Restate each line of the listing exactly, without carrying over any pictures.
════
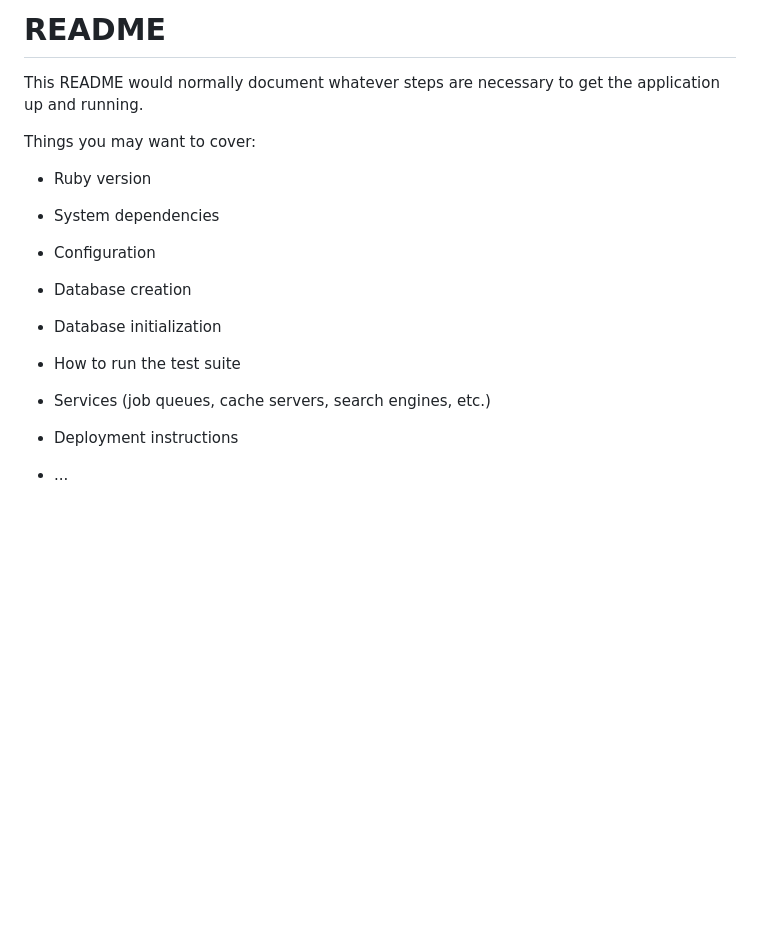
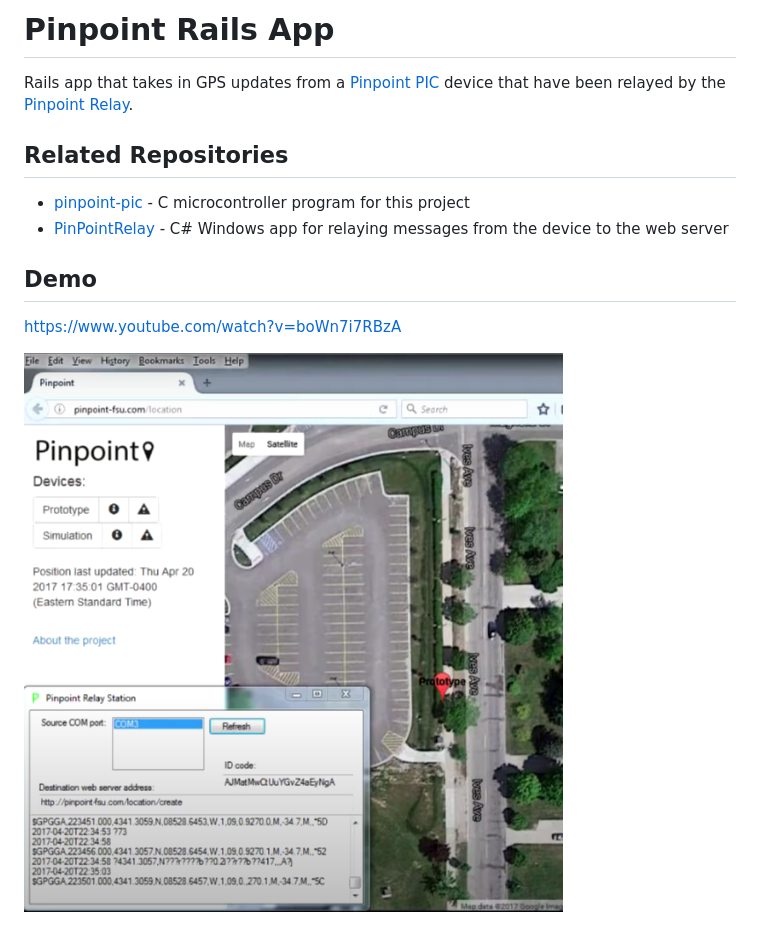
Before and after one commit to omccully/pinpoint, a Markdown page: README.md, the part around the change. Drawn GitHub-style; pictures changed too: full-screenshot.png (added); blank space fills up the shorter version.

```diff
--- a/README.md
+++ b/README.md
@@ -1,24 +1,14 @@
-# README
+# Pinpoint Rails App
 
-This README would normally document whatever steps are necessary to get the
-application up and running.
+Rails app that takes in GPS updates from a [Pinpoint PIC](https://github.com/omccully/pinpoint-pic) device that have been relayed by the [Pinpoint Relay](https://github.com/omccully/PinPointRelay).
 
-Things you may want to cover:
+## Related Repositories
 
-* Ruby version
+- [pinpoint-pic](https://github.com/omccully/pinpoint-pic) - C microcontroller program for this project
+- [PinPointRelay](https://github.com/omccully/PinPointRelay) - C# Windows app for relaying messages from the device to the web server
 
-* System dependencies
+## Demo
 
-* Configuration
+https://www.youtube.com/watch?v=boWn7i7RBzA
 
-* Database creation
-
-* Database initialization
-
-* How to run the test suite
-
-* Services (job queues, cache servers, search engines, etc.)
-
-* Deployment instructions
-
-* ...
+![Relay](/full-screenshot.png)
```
════
» **Response**
Before and after one commit to omccully/pinpoint, a Markdown page: README.md, the part around the change. Drawn GitHub-style; pictures changed too: full-screenshot.png (added); blank space fills up the shorter version.

```diff
--- a/README.md
+++ b/README.md
@@ -1,24 +1,14 @@
-# README
+# Pinpoint Rails App
 
-This README would normally document whatever steps are necessary to get the
-application up and running.
+Rails app that takes in GPS updates from a [Pinpoint PIC](https://github.com/omccully/pinpoint-pic) device that have been relayed by the [Pinpoint Relay](https://github.com/omccully/PinPointRelay).
 
-Things you may want to cover:
+## Related Repositories
 
-* Ruby version
+- [pinpoint-pic](https://github.com/omccully/pinpoint-pic) - C microcontroller program for this project
+- [PinPointRelay](https://github.com/omccully/PinPointRelay) - C# Windows app for relaying messages from the device to the web server
 
-* System dependencies
+## Demo
 
-* Configuration
+https://www.youtube.com/watch?v=boWn7i7RBzA
 
-* Database creation
-
-* Database initialization
-
-* How to run the test suite
-
-* Services (job queues, cache servers, search engines, etc.)
-
-* Deployment instructions
-
-* ...
+![Relay](/full-screenshot.png)
```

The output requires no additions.